## Work item
Read the records and gather each line that includes "requestLocationPermissionAndLogCoordinates".

··· Material provided ···

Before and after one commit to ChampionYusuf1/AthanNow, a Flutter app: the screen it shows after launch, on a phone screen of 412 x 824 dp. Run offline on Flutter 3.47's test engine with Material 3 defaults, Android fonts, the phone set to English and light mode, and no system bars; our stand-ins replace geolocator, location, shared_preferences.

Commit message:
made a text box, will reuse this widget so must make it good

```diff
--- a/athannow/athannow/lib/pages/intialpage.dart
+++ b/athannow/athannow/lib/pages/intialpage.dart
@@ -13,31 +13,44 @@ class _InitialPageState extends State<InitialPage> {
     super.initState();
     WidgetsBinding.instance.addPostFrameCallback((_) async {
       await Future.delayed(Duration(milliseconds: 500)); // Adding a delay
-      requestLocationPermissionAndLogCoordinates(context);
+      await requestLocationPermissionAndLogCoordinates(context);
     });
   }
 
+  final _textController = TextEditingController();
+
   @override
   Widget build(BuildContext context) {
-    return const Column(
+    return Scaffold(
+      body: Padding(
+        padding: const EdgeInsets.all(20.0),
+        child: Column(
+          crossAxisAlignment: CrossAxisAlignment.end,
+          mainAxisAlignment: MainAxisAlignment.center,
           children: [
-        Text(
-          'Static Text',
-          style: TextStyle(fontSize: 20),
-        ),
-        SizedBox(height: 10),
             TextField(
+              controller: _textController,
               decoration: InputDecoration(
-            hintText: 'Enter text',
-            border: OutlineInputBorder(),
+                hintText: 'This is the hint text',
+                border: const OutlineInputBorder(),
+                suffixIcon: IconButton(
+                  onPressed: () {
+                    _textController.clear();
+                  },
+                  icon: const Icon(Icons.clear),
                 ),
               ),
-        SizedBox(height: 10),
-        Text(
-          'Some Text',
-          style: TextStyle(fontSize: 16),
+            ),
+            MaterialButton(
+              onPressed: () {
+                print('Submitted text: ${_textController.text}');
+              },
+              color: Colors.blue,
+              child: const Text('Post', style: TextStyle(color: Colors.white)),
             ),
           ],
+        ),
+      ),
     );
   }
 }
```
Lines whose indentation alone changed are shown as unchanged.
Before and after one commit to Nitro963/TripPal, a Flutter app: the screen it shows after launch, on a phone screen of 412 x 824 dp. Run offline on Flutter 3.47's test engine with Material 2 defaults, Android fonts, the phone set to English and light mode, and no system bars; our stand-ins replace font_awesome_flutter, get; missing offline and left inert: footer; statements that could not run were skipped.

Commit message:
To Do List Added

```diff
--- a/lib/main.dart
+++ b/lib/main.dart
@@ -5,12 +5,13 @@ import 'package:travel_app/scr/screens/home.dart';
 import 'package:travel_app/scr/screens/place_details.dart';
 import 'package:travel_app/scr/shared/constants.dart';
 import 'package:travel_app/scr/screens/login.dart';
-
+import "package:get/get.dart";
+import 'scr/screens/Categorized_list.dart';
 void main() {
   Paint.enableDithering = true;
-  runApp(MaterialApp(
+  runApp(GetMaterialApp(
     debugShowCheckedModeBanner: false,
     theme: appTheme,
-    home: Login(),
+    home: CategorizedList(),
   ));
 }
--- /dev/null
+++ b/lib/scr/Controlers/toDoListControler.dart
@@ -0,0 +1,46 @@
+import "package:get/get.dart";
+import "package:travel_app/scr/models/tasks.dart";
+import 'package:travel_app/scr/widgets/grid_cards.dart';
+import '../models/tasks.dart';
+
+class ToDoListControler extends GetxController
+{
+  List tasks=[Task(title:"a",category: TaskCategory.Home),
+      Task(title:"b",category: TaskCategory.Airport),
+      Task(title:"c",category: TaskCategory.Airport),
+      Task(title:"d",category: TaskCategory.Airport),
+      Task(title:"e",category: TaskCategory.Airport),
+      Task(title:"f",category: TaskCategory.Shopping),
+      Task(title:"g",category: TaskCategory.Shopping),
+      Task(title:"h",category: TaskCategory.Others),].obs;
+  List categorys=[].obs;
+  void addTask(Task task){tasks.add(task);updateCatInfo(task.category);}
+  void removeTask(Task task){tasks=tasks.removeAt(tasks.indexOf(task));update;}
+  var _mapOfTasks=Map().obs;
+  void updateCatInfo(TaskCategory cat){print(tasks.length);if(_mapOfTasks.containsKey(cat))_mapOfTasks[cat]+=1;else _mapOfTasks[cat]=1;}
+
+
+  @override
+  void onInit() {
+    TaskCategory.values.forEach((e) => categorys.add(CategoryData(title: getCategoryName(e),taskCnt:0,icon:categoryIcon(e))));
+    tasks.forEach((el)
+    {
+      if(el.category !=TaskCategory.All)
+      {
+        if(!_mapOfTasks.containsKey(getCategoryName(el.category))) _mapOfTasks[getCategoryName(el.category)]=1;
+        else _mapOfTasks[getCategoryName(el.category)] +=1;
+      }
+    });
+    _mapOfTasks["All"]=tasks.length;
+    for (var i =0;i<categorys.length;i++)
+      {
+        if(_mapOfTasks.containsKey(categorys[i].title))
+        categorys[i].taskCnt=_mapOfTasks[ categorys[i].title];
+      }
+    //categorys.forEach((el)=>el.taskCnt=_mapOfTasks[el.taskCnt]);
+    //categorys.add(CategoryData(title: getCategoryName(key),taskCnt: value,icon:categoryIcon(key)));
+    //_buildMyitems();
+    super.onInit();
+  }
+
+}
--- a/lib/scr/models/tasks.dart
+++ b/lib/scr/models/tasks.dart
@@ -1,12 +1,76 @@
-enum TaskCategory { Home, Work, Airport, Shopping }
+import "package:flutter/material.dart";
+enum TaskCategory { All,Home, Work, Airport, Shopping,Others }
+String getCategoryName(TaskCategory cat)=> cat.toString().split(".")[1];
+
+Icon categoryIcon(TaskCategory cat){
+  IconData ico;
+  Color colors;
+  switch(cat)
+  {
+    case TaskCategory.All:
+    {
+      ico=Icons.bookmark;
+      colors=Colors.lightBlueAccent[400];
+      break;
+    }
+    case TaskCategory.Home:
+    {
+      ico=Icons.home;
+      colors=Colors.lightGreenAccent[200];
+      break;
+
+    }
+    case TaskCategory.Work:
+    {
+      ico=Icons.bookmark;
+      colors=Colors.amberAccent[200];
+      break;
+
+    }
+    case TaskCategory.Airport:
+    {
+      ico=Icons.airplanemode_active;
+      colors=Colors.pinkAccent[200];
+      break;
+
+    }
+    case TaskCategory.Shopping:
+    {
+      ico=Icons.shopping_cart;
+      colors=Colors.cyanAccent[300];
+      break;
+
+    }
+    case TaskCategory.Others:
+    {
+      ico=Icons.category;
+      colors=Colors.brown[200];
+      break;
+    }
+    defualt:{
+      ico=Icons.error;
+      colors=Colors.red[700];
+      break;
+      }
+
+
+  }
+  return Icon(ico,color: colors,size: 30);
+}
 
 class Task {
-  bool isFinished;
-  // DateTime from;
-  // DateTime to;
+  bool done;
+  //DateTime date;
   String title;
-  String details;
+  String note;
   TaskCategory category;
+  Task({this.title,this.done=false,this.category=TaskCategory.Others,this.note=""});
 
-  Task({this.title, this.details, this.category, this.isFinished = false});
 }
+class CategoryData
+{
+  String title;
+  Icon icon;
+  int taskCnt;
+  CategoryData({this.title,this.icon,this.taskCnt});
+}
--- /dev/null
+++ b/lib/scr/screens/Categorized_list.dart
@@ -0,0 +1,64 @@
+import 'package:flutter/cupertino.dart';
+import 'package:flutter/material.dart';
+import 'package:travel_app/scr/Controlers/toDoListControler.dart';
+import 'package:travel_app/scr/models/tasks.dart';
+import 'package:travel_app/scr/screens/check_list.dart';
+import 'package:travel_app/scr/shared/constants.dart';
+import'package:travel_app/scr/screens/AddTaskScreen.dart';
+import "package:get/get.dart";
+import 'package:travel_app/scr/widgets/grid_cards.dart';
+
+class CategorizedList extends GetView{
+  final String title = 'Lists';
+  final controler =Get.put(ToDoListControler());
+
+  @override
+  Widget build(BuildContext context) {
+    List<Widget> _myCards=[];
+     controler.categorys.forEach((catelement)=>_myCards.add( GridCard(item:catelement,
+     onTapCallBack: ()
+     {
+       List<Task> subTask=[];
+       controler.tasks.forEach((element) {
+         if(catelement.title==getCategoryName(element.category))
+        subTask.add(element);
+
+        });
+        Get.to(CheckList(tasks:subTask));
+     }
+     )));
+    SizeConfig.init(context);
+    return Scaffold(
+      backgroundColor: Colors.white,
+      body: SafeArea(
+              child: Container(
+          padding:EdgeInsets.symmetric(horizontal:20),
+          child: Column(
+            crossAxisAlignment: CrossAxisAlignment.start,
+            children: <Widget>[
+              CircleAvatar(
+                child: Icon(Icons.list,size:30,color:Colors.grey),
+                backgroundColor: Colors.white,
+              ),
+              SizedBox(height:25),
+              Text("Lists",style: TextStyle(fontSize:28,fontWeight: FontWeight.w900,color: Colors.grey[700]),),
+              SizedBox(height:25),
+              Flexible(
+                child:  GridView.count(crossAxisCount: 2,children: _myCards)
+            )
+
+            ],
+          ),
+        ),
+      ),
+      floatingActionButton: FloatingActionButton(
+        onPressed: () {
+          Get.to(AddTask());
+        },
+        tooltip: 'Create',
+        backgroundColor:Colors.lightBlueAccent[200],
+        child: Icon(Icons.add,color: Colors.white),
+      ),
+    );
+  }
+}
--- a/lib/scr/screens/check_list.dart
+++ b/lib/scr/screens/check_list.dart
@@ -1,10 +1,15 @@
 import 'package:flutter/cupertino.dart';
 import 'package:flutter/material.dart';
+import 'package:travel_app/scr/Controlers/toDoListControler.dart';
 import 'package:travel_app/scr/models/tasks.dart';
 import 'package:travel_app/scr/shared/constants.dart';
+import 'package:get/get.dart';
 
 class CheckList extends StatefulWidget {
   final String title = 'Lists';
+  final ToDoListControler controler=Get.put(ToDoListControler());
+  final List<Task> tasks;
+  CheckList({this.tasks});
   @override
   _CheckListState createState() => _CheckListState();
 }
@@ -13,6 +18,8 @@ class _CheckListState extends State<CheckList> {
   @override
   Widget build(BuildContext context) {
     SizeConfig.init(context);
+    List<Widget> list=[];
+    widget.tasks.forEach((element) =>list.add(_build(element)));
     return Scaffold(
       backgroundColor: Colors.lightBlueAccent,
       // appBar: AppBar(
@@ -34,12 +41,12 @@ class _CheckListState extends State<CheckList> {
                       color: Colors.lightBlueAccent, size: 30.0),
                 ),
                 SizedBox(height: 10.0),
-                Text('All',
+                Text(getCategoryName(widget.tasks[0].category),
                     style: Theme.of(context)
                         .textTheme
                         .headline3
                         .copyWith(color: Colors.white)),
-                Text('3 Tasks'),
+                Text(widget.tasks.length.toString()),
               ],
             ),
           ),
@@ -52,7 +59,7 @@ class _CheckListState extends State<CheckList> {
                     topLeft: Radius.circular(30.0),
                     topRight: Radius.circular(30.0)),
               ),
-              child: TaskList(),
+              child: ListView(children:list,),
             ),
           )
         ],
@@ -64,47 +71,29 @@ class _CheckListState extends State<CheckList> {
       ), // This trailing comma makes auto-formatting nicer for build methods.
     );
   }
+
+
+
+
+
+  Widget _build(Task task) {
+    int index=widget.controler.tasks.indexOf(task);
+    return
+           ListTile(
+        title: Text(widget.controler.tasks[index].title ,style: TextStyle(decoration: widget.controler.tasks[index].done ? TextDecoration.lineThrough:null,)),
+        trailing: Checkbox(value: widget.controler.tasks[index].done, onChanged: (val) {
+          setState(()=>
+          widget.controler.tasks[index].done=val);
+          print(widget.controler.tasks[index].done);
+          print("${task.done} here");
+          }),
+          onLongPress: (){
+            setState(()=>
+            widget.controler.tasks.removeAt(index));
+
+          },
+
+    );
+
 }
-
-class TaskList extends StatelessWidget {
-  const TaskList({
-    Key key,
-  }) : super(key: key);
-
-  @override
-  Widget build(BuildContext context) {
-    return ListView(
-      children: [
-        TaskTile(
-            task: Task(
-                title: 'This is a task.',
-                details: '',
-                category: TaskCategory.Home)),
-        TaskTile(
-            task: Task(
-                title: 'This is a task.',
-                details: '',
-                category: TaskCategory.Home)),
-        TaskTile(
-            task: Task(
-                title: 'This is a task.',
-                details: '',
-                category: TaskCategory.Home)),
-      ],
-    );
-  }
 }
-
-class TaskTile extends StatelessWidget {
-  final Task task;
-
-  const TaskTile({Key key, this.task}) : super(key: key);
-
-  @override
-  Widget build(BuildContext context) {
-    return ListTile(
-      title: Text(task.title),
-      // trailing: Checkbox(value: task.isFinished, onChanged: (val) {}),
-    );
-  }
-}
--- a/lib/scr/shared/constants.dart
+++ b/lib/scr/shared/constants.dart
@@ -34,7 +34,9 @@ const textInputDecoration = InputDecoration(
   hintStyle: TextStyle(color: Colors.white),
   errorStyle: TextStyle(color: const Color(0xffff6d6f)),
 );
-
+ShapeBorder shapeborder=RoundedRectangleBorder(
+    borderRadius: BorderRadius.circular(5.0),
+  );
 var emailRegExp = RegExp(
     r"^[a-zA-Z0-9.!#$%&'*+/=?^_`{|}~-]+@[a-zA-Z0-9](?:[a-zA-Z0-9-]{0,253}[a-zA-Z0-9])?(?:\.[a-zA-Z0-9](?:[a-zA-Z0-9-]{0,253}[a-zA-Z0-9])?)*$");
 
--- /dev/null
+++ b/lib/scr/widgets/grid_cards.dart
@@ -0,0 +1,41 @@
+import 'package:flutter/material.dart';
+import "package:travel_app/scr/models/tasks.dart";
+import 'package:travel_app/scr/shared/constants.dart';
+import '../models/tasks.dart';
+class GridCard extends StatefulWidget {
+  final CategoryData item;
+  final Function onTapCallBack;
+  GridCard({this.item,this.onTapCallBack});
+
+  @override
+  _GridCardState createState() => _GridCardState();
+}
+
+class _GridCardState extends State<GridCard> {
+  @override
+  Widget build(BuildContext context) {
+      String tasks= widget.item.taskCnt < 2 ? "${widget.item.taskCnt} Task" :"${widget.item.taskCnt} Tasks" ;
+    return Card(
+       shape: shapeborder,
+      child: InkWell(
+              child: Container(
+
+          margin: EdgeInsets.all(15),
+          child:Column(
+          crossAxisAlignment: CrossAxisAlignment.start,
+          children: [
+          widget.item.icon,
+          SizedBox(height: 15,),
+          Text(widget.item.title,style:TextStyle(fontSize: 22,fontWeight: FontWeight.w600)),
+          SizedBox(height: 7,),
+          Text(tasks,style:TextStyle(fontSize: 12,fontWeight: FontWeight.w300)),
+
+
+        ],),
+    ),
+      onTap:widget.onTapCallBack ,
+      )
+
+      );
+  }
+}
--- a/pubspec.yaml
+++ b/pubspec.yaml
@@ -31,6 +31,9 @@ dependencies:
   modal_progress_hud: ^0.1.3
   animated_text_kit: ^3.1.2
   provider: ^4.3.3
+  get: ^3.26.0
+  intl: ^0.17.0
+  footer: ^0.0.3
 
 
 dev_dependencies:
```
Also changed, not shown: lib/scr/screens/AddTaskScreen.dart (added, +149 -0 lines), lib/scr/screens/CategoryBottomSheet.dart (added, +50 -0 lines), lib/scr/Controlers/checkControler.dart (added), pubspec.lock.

···

## Task answer
-      requestLocationPermissionAndLogCoordinates(context);
+      await requestLocationPermissionAndLogCoordinates(context);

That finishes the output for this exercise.